SHANGHAI, China. Last week's cancellation of an IPTV trial in Beijing by one of the country's major telecom operators is the latest indication that unclear government policy still plagues IPTV in China.
A government agency closely aligned with the cable industry shut down a trial by China Netcom, saying that the telecom operator did not cooperate with local license holders that it regulates.
'Due to the policy problem, the future of IPTV is unclear and hard to predict," said Xiongyan Tang, vice chief engineer of China Netcom. "We are still exploring."
China Netcom has been upgrading its broadband network with the goal of airing the 2008 Olympics via IPTV. Tang said the government agency aligned with the broadcast industry and cable operators, known as SARFT, is wary, believing it will canabalize its audience.
Despite Netcom's setback, China Telecom, the country's second largest telcom, is planning to expand its IPTV trials by another 60,000 users this year and is targeting one million users in two to three years. Shanghai, with its 2.2 million broadband users, will be a major source of new users.
The goal is to sign up 40 to 50 percent of users for IPTV, said Dazhong Zhang, vice president of the Shang Media Group, a major content supplier for China Telecom.
However, a lack of compelling content will continue to be an issue. For instance, Zhang acknowledged that IPTV will offer similar programs to cable TV. That won't give users a strong reason to change. Ironically, if IPTV were too good, then it would face greater resistance from SARFT, Zhang said.
SARFT is locked in a turf battle with another government agency that regulates telecom operators. For telcos to get a license, they must work with SARFT, and that enables the agency to control the success of IPTV.

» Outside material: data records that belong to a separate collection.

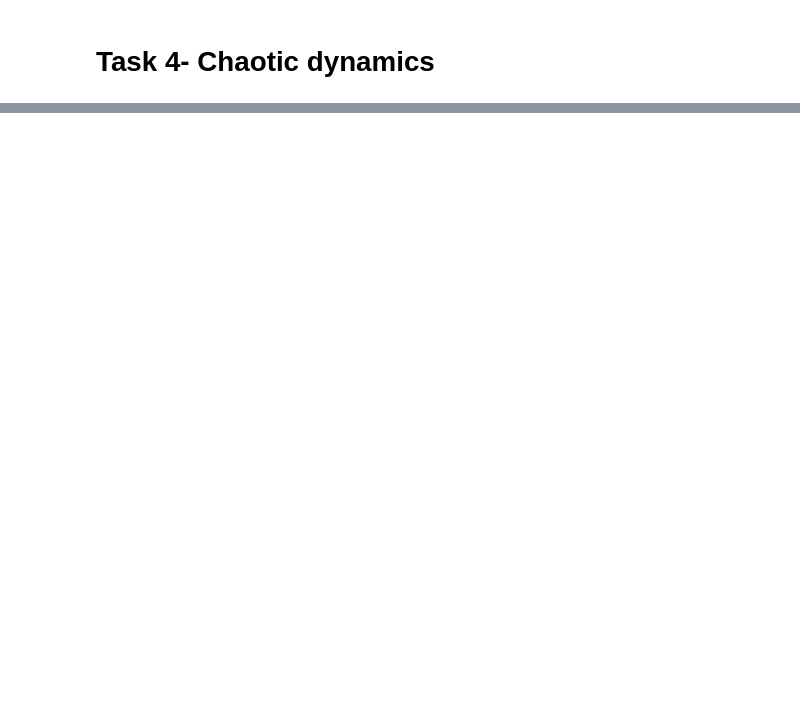
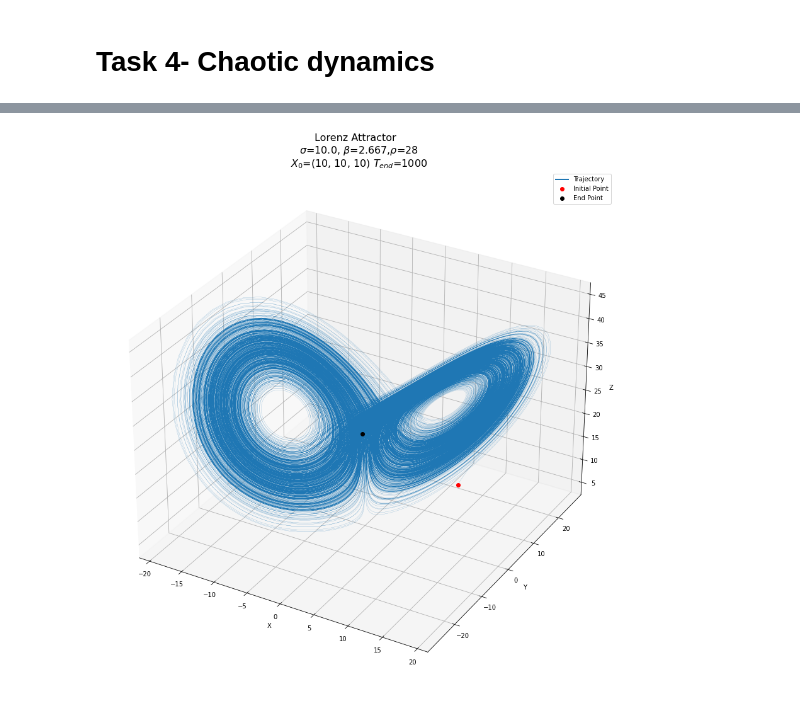
Before and after one commit to sonmikrafft-uni-MLCMS/ex3, a Jupyter notebook: task_4.ipynb, the cells around one changed output, grey strips where cells are left out. Cells and saved outputs as stored; diff of their text form; code cells hidden in the pictures; blank space fills up the shorter version.

```diff
--- a/task_4.ipynb
+++ b/task_4.ipynb
@@ -32,0 +67,17 @@ plot_logistic_map_bifurcation(2.8,4,0.2,1000,100)
+# %%
+#Initial State
+x0 = (10,10,10)
+
+#Parameter Settings
+sigma = 10.0
+beta = 8.0/3.0
+rho = 28
+
+#Time
+T_end = 1000
+line_width = 0.15
+
+x_t = calc_lorenz_attractor(sigma, beta, rho, x0, T_end)
+plot_lorenz_attractor(x_t, sigma, beta, rho, x0, T_end, line_width)
+# %% [output]
+[figure, added]
```
Also changed, not shown: parts of 25 cells of this notebook, 2 other files.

China Telecom's IPTV trials will be based on H.264. ZTE Corp., China's second largest telecom equipment maker, said it will supply IPTV equipment for 49,000 lines that can support 25,000 concurrent users. China Netcom's research lab is focusing on using a Chinese codec, known as AVS, for IPTV development and application promotion. But in a market dominated by H.264, Netcom said it will cost too much to switch systems from H.264 to AVS.